Each of the lines below must be retyped character for character.

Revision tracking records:
★ ★ ★
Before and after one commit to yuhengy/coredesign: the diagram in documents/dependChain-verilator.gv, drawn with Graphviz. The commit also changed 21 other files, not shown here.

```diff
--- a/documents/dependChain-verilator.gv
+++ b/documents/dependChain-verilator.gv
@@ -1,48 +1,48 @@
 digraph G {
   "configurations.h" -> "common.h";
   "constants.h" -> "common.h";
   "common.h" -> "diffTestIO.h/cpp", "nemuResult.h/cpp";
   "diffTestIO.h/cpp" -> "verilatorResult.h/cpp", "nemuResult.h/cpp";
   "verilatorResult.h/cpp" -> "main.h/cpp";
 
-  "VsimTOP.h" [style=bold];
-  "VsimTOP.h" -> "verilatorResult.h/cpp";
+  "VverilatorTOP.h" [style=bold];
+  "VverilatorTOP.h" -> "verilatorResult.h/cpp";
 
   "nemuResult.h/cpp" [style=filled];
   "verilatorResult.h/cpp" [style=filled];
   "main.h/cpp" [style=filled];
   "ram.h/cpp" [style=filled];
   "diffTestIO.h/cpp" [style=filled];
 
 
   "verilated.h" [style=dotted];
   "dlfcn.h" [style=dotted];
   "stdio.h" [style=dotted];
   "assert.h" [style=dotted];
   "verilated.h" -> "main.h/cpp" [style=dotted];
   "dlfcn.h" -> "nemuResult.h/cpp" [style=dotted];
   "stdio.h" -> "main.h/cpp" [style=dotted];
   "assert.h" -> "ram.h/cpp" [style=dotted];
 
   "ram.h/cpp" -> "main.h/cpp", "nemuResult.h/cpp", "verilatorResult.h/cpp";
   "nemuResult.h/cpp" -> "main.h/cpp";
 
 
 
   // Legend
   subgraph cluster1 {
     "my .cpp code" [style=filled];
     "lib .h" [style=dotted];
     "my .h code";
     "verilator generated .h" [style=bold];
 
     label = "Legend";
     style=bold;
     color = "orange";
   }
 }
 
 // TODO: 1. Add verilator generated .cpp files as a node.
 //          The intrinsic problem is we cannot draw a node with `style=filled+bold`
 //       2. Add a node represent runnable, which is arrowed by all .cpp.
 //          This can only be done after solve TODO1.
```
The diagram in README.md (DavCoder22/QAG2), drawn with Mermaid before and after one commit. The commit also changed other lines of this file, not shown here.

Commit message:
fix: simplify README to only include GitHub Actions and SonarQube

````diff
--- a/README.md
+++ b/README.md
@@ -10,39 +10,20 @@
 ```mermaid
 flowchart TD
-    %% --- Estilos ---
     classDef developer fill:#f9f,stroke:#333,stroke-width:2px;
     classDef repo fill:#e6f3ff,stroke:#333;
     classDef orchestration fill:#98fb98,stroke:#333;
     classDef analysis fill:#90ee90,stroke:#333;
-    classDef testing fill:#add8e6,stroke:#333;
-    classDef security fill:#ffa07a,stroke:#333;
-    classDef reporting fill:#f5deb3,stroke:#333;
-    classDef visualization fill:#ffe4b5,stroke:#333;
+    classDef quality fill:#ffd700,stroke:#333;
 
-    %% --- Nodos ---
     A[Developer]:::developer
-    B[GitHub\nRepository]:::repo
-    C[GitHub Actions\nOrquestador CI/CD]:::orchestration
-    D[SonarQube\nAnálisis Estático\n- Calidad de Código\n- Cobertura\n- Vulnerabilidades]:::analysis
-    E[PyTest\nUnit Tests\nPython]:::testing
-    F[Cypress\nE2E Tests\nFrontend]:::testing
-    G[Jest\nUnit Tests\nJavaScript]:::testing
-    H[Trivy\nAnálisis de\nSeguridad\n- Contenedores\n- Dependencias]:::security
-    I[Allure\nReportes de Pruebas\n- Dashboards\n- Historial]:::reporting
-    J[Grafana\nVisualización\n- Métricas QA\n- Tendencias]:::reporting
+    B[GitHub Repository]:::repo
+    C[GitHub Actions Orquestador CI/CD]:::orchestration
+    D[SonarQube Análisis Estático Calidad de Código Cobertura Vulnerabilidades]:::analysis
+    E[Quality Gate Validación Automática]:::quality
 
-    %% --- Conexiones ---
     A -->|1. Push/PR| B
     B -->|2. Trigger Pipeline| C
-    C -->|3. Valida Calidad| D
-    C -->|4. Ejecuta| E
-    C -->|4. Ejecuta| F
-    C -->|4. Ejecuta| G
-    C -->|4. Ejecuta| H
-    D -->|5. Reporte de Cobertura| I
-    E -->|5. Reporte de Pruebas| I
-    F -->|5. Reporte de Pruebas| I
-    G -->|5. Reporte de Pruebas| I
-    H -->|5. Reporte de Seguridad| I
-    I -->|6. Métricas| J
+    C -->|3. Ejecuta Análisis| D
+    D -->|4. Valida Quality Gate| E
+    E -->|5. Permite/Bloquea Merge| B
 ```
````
★ ★ ★
Response to the exercise:
Before and after one commit to yuhengy/coredesign: the diagram in documents/dependChain-verilator.gv, drawn with Graphviz. The commit also changed 21 other files, not shown here.

```diff
--- a/documents/dependChain-verilator.gv
+++ b/documents/dependChain-verilator.gv
@@ -1,48 +1,48 @@
 digraph G {
   "configurations.h" -> "common.h";
   "constants.h" -> "common.h";
   "common.h" -> "diffTestIO.h/cpp", "nemuResult.h/cpp";
   "diffTestIO.h/cpp" -> "verilatorResult.h/cpp", "nemuResult.h/cpp";
   "verilatorResult.h/cpp" -> "main.h/cpp";
 
-  "VsimTOP.h" [style=bold];
-  "VsimTOP.h" -> "verilatorResult.h/cpp";
+  "VverilatorTOP.h" [style=bold];
+  "VverilatorTOP.h" -> "verilatorResult.h/cpp";
 
   "nemuResult.h/cpp" [style=filled];
   "verilatorResult.h/cpp" [style=filled];
   "main.h/cpp" [style=filled];
   "ram.h/cpp" [style=filled];
   "diffTestIO.h/cpp" [style=filled];
 
 
   "verilated.h" [style=dotted];
   "dlfcn.h" [style=dotted];
   "stdio.h" [style=dotted];
   "assert.h" [style=dotted];
   "verilated.h" -> "main.h/cpp" [style=dotted];
   "dlfcn.h" -> "nemuResult.h/cpp" [style=dotted];
   "stdio.h" -> "main.h/cpp" [style=dotted];
   "assert.h" -> "ram.h/cpp" [style=dotted];
 
   "ram.h/cpp" -> "main.h/cpp", "nemuResult.h/cpp", "verilatorResult.h/cpp";
   "nemuResult.h/cpp" -> "main.h/cpp";
 
 
 
   // Legend
   subgraph cluster1 {
     "my .cpp code" [style=filled];
     "lib .h" [style=dotted];
     "my .h code";
     "verilator generated .h" [style=bold];
 
     label = "Legend";
     style=bold;
     color = "orange";
   }
 }
 
 // TODO: 1. Add verilator generated .cpp files as a node.
 //          The intrinsic problem is we cannot draw a node with `style=filled+bold`
 //       2. Add a node represent runnable, which is arrowed by all .cpp.
 //          This can only be done after solve TODO1.
```
The diagram in README.md (DavCoder22/QAG2), drawn with Mermaid before and after one commit. The commit also changed other lines of this file, not shown here.

Commit message:
fix: simplify README to only include GitHub Actions and SonarQube

````diff
--- a/README.md
+++ b/README.md
@@ -10,39 +10,20 @@
 ```mermaid
 flowchart TD
-    %% --- Estilos ---
     classDef developer fill:#f9f,stroke:#333,stroke-width:2px;
     classDef repo fill:#e6f3ff,stroke:#333;
     classDef orchestration fill:#98fb98,stroke:#333;
     classDef analysis fill:#90ee90,stroke:#333;
-    classDef testing fill:#add8e6,stroke:#333;
-    classDef security fill:#ffa07a,stroke:#333;
-    classDef reporting fill:#f5deb3,stroke:#333;
-    classDef visualization fill:#ffe4b5,stroke:#333;
+    classDef quality fill:#ffd700,stroke:#333;
 
-    %% --- Nodos ---
     A[Developer]:::developer
-    B[GitHub\nRepository]:::repo
-    C[GitHub Actions\nOrquestador CI/CD]:::orchestration
-    D[SonarQube\nAnálisis Estático\n- Calidad de Código\n- Cobertura\n- Vulnerabilidades]:::analysis
-    E[PyTest\nUnit Tests\nPython]:::testing
-    F[Cypress\nE2E Tests\nFrontend]:::testing
-    G[Jest\nUnit Tests\nJavaScript]:::testing
-    H[Trivy\nAnálisis de\nSeguridad\n- Contenedores\n- Dependencias]:::security
-    I[Allure\nReportes de Pruebas\n- Dashboards\n- Historial]:::reporting
-    J[Grafana\nVisualización\n- Métricas QA\n- Tendencias]:::reporting
+    B[GitHub Repository]:::repo
+    C[GitHub Actions Orquestador CI/CD]:::orchestration
+    D[SonarQube Análisis Estático Calidad de Código Cobertura Vulnerabilidades]:::analysis
+    E[Quality Gate Validación Automática]:::quality
 
-    %% --- Conexiones ---
     A -->|1. Push/PR| B
     B -->|2. Trigger Pipeline| C
-    C -->|3. Valida Calidad| D
-    C -->|4. Ejecuta| E
-    C -->|4. Ejecuta| F
-    C -->|4. Ejecuta| G
-    C -->|4. Ejecuta| H
-    D -->|5. Reporte de Cobertura| I
-    E -->|5. Reporte de Pruebas| I
-    F -->|5. Reporte de Pruebas| I
-    G -->|5. Reporte de Pruebas| I
-    H -->|5. Reporte de Seguridad| I
-    I -->|6. Métricas| J
+    C -->|3. Ejecuta Análisis| D
+    D -->|4. Valida Quality Gate| E
+    E -->|5. Permite/Bloquea Merge| B
 ```
````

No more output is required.